The leader of the S.C. House cautioned the state’s utility watchdog Monday against pursuing an SCE&G rate cut so big that it could be defeated in court and “cost South Carolina ratepayers more money in the long term.”
Instead, in a Monday letter, S.C. House Speaker Jay Lucas, R-Darlington, was supportive of concessions for ratepayers that were included in Virginia-based Dominion Energy’s latest offer to buy SCE&G’s parent company, Cayce-based SCANA.
The Darlington Republican urged the S.C. Office of Regulatory Staff to pursue a rate cut for SCE&G in the neighborhood of the temporary, $21-a-month cut that S.C. lawmakers passed earlier this year. Dominion’s latest offer permanently would cut SCE&G’s rates by a similar amount — about $20 a month, double what the Virginia-based company previously offered.
“These concessions by Dominion are undoubtedly victories for ORS and, most importantly, the ratepayer,” Lucas wrote to Regulatory Staff executive director Nanette Edwards.
The Darlington Republican sent the letter three days before the S.C. Public Service Commission begins a monthlong hearing into SCE&G’s July 2017 decision to abandon the $9 billion V.C. Summer nuclear expansion project.
The hearing will re-examine SCE&G’s nuclear-related electric rates and determine whether Dominion completes its buyout of the troubled utility.
Dominion has pushed the groups involved in the case, including Regulatory Staff, to reach an out-of-court settlement over SCE&G’s rates that would finalize its buyout proposal. But those talks have not led to an agreement before the start of this week’s PSC hearing.
Lucas’ letter stops short of calling on Regulatory Staff to reach such a compromise, saying the Dominion buyout will be decided “in the private sector at a later date.” Lucas and the House are one of 17 groups that have intervened in the PSC case.
Several others — including Regulatory Staff, the S.C. AARP and environmental groups — have filed testimony requesting bigger rate cuts than Dominion has offered.
In his letter, Lucas wrote that the House believes SCE&G was deceitful during the construction of the doomed nuclear project and “was not entitled to much of the rate premium it collected.”
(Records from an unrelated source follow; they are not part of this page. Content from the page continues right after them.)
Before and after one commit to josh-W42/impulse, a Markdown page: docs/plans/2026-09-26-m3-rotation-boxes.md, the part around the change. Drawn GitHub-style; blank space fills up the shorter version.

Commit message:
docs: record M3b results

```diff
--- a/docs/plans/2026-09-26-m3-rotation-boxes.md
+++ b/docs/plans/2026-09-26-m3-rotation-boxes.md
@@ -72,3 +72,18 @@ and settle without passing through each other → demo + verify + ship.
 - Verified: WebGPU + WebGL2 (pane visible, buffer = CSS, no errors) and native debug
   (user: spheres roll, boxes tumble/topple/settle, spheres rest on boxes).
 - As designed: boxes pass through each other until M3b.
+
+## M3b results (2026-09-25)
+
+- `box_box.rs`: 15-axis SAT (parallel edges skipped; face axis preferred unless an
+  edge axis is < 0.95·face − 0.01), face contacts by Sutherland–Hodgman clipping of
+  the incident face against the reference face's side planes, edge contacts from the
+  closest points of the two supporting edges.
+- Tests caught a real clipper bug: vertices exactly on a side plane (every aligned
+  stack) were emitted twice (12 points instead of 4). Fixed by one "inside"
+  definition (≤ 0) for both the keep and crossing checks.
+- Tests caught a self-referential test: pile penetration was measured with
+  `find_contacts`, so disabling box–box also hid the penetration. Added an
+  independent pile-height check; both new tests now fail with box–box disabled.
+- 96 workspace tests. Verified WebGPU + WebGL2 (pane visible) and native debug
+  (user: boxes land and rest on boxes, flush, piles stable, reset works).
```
However, Lucas says Regulatory Staff’s current proposal, filed with the PSC, is too aggressive.
“The rate we both desire is unobtainable,” Lucas wrote.
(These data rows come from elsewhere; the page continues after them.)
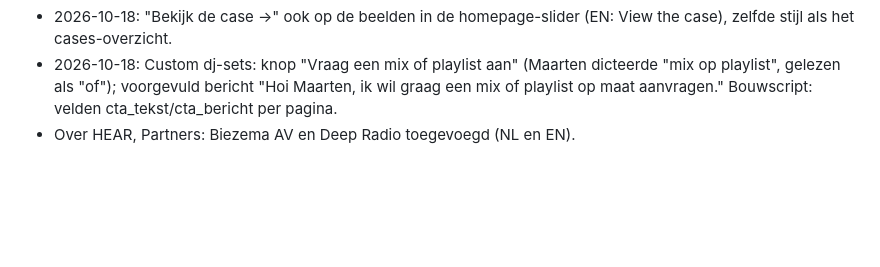
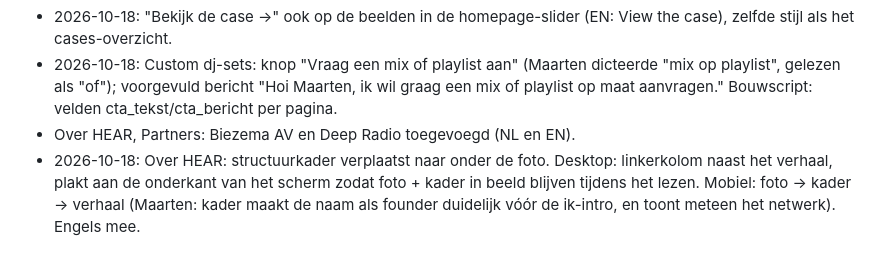
Before and after one commit to maartenversteeg77/HEAR, a Markdown page: docs/besluiten.md, the part around the change. GitHub-like rendering; blank space fills up the shorter version.

Commit message:
Log: kader Over HEAR

```diff
--- a/docs/besluiten.md
+++ b/docs/besluiten.md
@@ -239,3 +239,4 @@ Nieuws: de EN-knop op nieuwspagina's leidt naar de Engelse homepage (ging naar d
 - 2026-10-18: "Bekijk de case →" ook op de beelden in de homepage-slider (EN: View the case), zelfde stijl als het cases-overzicht.
 - 2026-10-18: Custom dj-sets: knop "Vraag een mix of playlist aan" (Maarten dicteerde "mix op playlist", gelezen als "of"); voorgevuld bericht "Hoi Maarten, ik wil graag een mix of playlist op maat aanvragen." Bouwscript: velden cta_tekst/cta_bericht per pagina.
 - Over HEAR, Partners: Biezema AV en Deep Radio toegevoegd (NL en EN).
+- 2026-10-18: Over HEAR: structuurkader verplaatst naar onder de foto. Desktop: linkerkolom naast het verhaal, plakt aan de onderkant van het scherm zodat foto + kader in beeld blijven tijdens het lezen. Mobiel: foto → kader → verhaal (Maarten: kader maakt de naam als founder duidelijk vóór de ik-intro, en toont meteen het netwerk). Engels mee.
```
That Regulatory Staff plan would lower what the average SCE&G residential customer pays for the nuclear project to about $1,280 over the next 20 years.
Dominion’s latest offer would cost that customer about $1,700. Its previous offer — which remains on the table and includes a $1,000-a-household for SCE&G’s electric customers — would cost about $3,000.
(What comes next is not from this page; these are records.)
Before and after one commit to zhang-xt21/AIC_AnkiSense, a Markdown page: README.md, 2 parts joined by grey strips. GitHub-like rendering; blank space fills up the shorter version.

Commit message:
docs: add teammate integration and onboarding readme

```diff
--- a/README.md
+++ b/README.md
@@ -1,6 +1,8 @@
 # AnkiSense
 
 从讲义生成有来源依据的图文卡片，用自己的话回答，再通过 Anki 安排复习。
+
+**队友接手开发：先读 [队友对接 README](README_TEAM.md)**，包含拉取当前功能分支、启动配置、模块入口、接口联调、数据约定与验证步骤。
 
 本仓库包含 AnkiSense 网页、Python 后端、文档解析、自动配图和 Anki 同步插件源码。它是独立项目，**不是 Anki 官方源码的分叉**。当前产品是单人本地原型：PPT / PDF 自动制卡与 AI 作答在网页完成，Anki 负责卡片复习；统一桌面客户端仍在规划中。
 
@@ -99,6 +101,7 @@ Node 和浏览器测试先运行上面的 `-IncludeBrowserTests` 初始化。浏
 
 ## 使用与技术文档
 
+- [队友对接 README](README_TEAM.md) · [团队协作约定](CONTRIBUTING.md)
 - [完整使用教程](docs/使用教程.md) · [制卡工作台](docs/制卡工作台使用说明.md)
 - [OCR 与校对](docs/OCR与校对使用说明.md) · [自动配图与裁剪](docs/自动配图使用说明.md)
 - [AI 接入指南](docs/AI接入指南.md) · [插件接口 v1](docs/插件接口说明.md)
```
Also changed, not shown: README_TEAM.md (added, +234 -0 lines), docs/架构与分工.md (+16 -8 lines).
Under SCE&G’s previous plans, which it would pursue if the Dominion proposal falls through, the typical customer would pay thousands more than that over the next half-century.
Lucas asked Regulatory Staff to consider the Legislature’s $21-a-month rate cut — similar to Dominion’s latest offer — because it already has been upheld in court after SCE&G challenged it.
“It would be the worst possible case for ORS to convince the PSC to set an unobtainable rate or for SCANA to successfully challenge that rate in court,” Lucas wrote. “Either scenario would allow SCANA to collect what we now know to be a completely unjustified nuclear premium that serves no purpose but to fund golden parachutes and stockholder dividends.”
A Regulatory Staff spokesman said executive director Edwards was out of the office Monday afternoon and had not had a chance to review Lucas’ letter.
However, a Dominion Energy spokesman said that utility “is encouraged by the letter from Speaker Lucas.”
“Since Day 1, Speaker Lucas and the South Carolina House have focused on long-term rate relief for South Carolina citizens,” said spokesman Ryan Frazier. “Through the Dominion Energy alternative (rate) proposal, South Carolina rates can be stabilized and reduced under a private-sector solution that limits a protracted legal battle.”